Which of the lines below hold "secondary"? Please return each one.
# # # # #
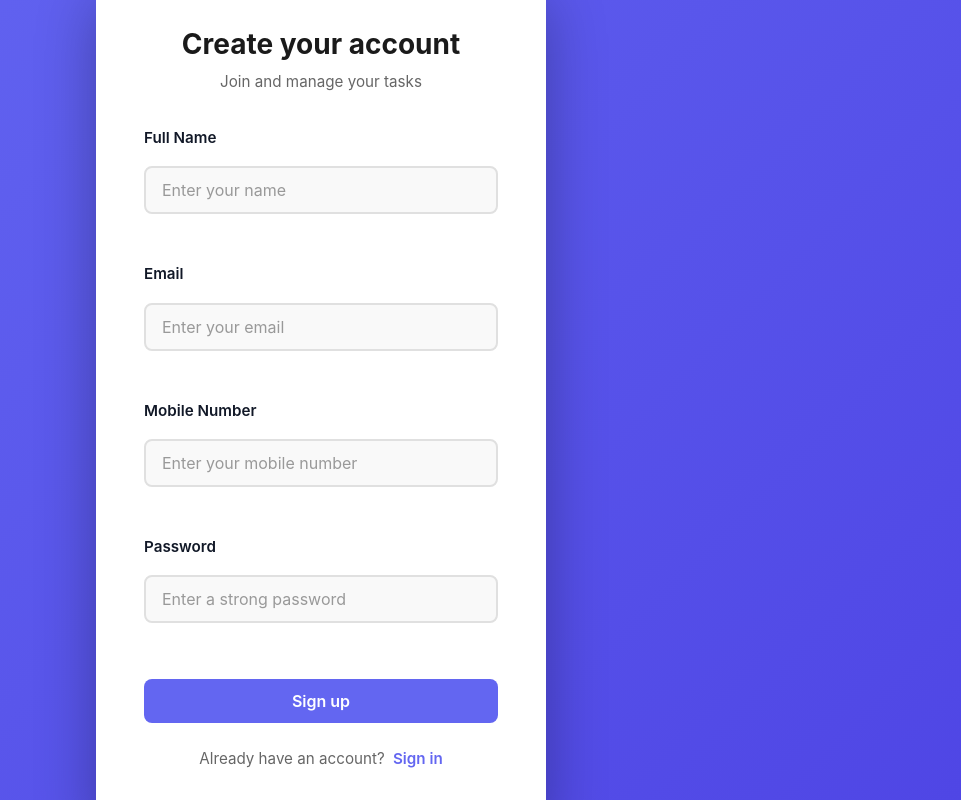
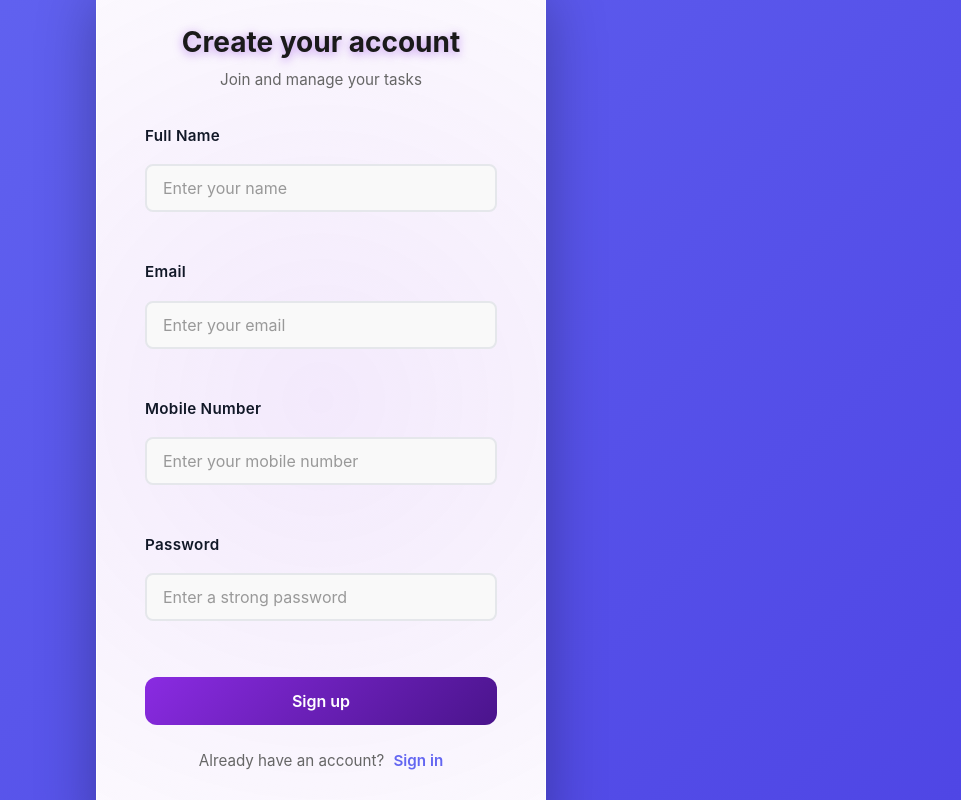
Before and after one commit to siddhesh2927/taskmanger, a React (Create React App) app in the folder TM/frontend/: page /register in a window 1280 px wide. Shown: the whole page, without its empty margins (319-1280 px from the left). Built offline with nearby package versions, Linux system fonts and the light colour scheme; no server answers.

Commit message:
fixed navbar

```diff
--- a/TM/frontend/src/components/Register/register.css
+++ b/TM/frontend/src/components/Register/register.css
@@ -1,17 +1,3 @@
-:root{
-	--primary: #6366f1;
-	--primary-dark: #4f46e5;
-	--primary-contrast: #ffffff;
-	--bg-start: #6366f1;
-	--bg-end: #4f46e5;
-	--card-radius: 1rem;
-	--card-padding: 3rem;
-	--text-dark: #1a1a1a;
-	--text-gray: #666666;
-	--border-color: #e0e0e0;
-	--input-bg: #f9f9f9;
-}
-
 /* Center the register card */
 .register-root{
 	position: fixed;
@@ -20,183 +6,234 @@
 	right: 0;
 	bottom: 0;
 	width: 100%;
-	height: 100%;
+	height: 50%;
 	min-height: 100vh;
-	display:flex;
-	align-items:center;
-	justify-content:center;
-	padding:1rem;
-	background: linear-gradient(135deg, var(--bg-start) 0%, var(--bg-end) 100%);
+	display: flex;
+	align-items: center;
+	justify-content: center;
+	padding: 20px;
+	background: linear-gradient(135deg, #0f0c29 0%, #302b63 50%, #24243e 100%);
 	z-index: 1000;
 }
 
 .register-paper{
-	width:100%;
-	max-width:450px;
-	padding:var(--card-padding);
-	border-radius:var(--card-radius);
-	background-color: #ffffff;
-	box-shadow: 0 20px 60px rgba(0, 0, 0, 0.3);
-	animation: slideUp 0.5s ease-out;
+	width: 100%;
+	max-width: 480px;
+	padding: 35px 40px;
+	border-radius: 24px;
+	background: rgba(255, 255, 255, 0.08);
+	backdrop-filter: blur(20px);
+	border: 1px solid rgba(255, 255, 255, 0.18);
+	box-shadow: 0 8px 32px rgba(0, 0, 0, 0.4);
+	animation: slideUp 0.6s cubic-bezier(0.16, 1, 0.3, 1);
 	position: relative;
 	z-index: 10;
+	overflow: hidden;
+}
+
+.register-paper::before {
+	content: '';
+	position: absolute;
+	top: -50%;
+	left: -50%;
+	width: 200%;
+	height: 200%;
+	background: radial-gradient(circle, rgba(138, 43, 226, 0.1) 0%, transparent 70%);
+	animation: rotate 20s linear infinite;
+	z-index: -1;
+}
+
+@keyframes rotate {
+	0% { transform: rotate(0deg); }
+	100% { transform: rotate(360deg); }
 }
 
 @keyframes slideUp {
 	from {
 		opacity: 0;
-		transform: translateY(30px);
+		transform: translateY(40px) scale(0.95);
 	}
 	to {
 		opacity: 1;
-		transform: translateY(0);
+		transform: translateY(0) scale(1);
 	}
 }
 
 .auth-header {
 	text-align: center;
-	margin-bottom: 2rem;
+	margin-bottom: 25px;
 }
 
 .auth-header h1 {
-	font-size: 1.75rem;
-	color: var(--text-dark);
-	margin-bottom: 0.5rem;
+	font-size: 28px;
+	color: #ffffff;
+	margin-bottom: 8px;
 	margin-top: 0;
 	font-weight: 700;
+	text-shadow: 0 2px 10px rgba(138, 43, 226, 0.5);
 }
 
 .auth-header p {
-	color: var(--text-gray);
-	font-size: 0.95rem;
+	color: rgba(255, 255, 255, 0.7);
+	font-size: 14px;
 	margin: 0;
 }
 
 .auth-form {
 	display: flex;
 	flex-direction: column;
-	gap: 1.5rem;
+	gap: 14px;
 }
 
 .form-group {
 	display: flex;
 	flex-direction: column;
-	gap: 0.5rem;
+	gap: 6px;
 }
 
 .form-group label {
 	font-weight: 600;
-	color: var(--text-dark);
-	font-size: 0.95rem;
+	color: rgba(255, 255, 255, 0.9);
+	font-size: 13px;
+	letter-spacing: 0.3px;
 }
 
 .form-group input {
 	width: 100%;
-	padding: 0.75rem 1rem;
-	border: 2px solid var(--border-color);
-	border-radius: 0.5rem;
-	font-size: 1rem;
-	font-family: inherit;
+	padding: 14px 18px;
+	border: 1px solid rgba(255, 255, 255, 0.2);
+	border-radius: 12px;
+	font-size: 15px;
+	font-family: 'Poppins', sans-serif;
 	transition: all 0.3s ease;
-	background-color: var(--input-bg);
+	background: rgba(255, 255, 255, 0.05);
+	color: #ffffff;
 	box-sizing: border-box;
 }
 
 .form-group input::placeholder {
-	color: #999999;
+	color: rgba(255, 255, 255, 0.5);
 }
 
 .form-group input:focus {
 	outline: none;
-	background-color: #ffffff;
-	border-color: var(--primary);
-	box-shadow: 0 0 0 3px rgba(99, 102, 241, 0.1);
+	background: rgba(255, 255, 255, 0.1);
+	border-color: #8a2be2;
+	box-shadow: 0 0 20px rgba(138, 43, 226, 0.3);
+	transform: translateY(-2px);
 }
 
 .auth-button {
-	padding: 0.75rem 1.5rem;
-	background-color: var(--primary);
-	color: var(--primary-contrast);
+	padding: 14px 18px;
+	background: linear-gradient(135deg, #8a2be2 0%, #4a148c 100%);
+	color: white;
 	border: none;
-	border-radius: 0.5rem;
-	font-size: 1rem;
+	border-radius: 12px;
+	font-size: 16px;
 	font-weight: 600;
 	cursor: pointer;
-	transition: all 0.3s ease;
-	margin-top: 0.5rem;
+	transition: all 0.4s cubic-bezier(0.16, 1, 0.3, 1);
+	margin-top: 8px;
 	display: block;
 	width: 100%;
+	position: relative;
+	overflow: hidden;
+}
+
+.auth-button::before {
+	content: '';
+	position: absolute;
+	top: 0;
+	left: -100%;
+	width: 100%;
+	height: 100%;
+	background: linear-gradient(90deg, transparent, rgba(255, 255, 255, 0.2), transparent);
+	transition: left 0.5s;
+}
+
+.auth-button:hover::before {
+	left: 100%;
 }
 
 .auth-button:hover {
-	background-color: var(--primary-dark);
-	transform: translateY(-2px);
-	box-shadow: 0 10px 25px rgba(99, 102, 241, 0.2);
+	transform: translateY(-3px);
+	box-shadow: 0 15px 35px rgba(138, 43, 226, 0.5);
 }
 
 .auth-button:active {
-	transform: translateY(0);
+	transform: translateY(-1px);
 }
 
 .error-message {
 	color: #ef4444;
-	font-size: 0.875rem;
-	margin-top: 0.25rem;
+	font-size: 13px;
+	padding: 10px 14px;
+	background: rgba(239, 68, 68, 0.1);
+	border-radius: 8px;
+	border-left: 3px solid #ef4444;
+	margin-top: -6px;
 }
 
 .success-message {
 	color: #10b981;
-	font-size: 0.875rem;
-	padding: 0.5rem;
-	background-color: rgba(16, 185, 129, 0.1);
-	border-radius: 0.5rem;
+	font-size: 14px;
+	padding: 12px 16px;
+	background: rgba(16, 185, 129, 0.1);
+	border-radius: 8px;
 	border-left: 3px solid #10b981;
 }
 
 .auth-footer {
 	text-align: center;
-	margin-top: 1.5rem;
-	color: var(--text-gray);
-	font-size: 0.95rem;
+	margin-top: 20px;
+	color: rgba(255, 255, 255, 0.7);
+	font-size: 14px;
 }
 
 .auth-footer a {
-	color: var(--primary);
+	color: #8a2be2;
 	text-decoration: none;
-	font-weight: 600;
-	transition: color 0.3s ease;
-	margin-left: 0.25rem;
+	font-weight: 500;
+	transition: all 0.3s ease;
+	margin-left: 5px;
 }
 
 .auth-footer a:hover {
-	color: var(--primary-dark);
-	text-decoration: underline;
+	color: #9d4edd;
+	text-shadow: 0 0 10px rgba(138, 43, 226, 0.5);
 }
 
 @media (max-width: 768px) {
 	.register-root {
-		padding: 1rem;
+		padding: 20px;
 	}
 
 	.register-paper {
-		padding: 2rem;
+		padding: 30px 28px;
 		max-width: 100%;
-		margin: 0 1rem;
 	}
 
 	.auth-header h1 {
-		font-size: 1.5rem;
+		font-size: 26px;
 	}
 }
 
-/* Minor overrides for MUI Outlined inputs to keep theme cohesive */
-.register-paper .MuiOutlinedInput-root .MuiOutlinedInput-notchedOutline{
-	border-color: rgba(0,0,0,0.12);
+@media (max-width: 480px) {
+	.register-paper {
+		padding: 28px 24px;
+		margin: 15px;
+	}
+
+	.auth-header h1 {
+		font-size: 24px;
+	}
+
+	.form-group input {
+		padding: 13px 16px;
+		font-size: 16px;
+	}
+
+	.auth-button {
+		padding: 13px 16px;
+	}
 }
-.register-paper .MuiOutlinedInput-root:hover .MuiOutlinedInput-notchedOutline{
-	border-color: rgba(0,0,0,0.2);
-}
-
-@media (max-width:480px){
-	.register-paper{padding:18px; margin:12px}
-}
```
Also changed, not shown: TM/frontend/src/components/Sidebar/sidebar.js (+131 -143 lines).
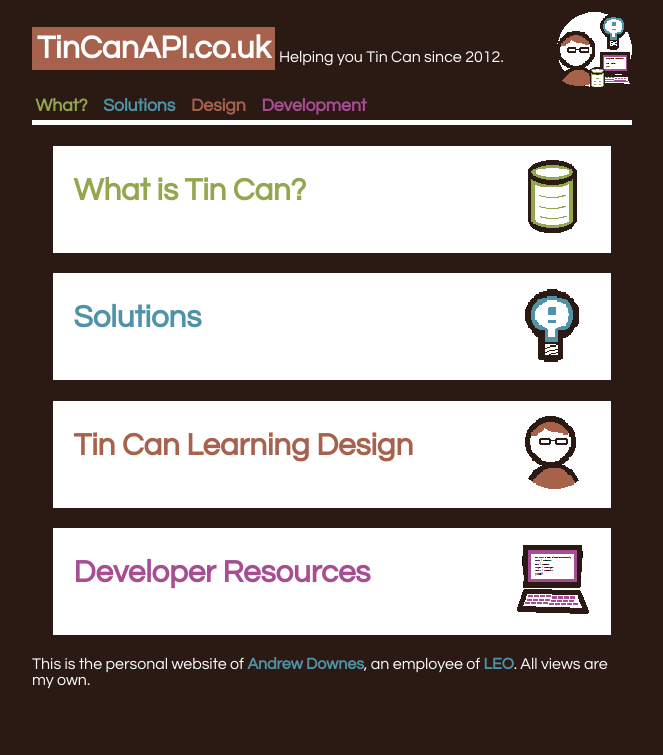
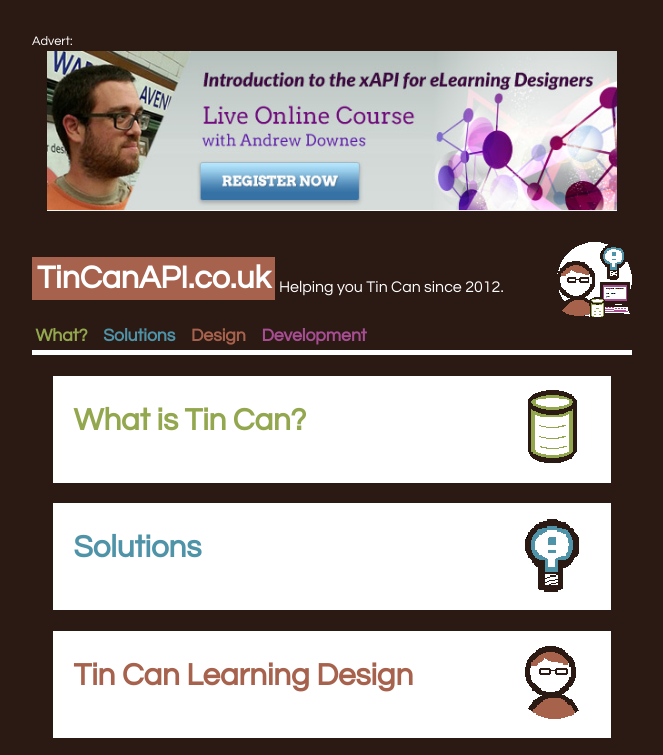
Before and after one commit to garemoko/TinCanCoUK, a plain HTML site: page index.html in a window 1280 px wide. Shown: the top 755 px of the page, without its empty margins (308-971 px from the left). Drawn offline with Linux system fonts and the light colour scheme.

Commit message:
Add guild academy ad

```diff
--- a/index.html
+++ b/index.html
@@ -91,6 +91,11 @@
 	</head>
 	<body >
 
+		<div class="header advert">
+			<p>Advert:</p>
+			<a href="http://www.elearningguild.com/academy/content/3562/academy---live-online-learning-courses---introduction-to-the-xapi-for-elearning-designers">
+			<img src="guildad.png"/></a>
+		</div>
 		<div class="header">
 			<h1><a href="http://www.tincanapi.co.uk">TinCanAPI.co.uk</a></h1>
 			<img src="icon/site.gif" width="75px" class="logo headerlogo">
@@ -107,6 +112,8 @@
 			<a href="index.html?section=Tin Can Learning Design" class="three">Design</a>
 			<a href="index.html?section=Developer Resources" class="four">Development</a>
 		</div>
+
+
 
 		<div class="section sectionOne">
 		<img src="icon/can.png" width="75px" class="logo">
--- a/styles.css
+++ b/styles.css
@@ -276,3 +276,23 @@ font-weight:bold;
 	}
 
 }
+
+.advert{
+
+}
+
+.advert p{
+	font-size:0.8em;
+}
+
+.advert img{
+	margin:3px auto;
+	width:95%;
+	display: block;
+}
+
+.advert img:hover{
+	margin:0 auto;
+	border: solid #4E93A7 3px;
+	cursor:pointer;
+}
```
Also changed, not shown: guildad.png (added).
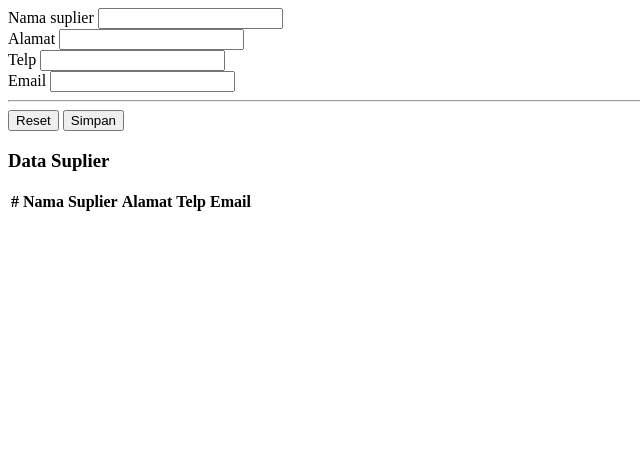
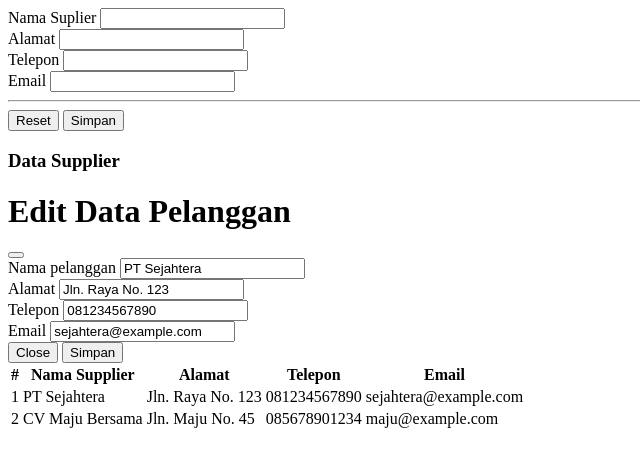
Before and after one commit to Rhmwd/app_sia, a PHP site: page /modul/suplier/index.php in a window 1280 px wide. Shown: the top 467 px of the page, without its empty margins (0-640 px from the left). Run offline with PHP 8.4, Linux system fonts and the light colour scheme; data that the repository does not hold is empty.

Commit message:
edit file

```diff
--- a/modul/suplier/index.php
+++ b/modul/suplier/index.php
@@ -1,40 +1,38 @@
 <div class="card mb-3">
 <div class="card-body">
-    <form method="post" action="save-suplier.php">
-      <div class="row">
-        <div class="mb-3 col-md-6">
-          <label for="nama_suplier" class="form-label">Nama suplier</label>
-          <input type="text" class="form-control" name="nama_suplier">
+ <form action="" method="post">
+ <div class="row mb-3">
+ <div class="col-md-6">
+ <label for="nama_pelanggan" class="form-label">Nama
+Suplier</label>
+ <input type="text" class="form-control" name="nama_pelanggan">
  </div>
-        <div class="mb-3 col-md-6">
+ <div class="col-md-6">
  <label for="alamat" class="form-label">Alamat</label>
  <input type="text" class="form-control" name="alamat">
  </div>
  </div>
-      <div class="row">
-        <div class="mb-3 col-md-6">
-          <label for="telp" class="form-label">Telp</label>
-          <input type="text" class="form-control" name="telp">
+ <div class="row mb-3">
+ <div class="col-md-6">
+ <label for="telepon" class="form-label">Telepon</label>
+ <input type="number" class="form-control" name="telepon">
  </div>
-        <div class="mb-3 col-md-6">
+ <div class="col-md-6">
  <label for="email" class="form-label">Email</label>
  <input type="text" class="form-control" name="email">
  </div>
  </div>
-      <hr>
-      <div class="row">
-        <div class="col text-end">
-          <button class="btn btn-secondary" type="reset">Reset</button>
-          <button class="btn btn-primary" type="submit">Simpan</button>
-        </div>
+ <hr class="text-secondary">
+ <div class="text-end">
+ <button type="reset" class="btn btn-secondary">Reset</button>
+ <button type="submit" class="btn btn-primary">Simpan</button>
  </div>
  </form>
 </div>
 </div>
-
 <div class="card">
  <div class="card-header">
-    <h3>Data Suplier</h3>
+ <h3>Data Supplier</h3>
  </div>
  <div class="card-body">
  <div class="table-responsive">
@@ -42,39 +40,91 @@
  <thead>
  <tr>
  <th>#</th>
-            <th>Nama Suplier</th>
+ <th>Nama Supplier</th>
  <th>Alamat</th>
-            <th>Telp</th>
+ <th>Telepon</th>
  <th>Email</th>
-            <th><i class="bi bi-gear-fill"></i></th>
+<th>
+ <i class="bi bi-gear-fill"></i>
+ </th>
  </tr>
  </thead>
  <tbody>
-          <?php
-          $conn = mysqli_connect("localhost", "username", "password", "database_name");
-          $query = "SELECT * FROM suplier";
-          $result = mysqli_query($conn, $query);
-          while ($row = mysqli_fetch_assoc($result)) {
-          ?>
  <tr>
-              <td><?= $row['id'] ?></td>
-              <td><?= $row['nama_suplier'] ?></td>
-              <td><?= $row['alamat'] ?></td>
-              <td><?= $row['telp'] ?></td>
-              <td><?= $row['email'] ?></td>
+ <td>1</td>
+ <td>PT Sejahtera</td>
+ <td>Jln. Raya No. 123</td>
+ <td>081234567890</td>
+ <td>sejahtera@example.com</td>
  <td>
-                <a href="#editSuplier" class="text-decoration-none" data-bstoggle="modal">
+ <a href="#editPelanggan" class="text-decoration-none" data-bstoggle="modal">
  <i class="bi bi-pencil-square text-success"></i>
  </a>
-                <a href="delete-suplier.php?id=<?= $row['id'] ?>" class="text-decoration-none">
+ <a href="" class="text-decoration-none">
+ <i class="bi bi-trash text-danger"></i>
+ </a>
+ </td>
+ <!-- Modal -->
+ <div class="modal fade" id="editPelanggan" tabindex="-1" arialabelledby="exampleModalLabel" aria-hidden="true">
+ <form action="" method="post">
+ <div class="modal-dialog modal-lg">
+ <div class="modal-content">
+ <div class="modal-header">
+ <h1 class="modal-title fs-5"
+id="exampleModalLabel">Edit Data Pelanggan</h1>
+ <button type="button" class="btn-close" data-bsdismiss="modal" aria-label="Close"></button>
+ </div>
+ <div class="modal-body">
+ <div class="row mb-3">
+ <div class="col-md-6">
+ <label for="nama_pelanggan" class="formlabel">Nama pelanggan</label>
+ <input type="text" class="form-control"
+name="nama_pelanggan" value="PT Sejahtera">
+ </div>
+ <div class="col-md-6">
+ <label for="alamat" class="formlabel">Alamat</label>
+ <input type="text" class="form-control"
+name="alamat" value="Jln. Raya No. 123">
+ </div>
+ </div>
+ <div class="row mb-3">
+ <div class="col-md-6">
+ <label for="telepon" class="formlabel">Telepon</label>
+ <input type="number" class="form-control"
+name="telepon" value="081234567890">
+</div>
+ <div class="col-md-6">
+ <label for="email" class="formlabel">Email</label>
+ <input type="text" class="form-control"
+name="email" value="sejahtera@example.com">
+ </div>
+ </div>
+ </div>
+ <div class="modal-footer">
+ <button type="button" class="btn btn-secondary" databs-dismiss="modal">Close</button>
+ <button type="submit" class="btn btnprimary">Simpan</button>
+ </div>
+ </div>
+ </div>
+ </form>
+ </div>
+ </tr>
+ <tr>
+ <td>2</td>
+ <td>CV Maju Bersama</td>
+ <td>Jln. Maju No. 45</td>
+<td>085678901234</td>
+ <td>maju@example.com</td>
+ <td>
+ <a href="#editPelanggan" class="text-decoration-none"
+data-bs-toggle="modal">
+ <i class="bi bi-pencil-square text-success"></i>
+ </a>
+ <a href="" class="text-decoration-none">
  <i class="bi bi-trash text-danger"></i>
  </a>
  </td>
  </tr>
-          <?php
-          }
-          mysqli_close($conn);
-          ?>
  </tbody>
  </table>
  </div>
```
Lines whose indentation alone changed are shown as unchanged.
# # # # #
YOUR RESPONSE:
-          <button class="btn btn-secondary" type="reset">Reset</button>
+ <hr class="text-secondary">
+ <button type="reset" class="btn btn-secondary">Reset</button>
+ <button type="button" class="btn btn-secondary" databs-dismiss="modal">Close</button>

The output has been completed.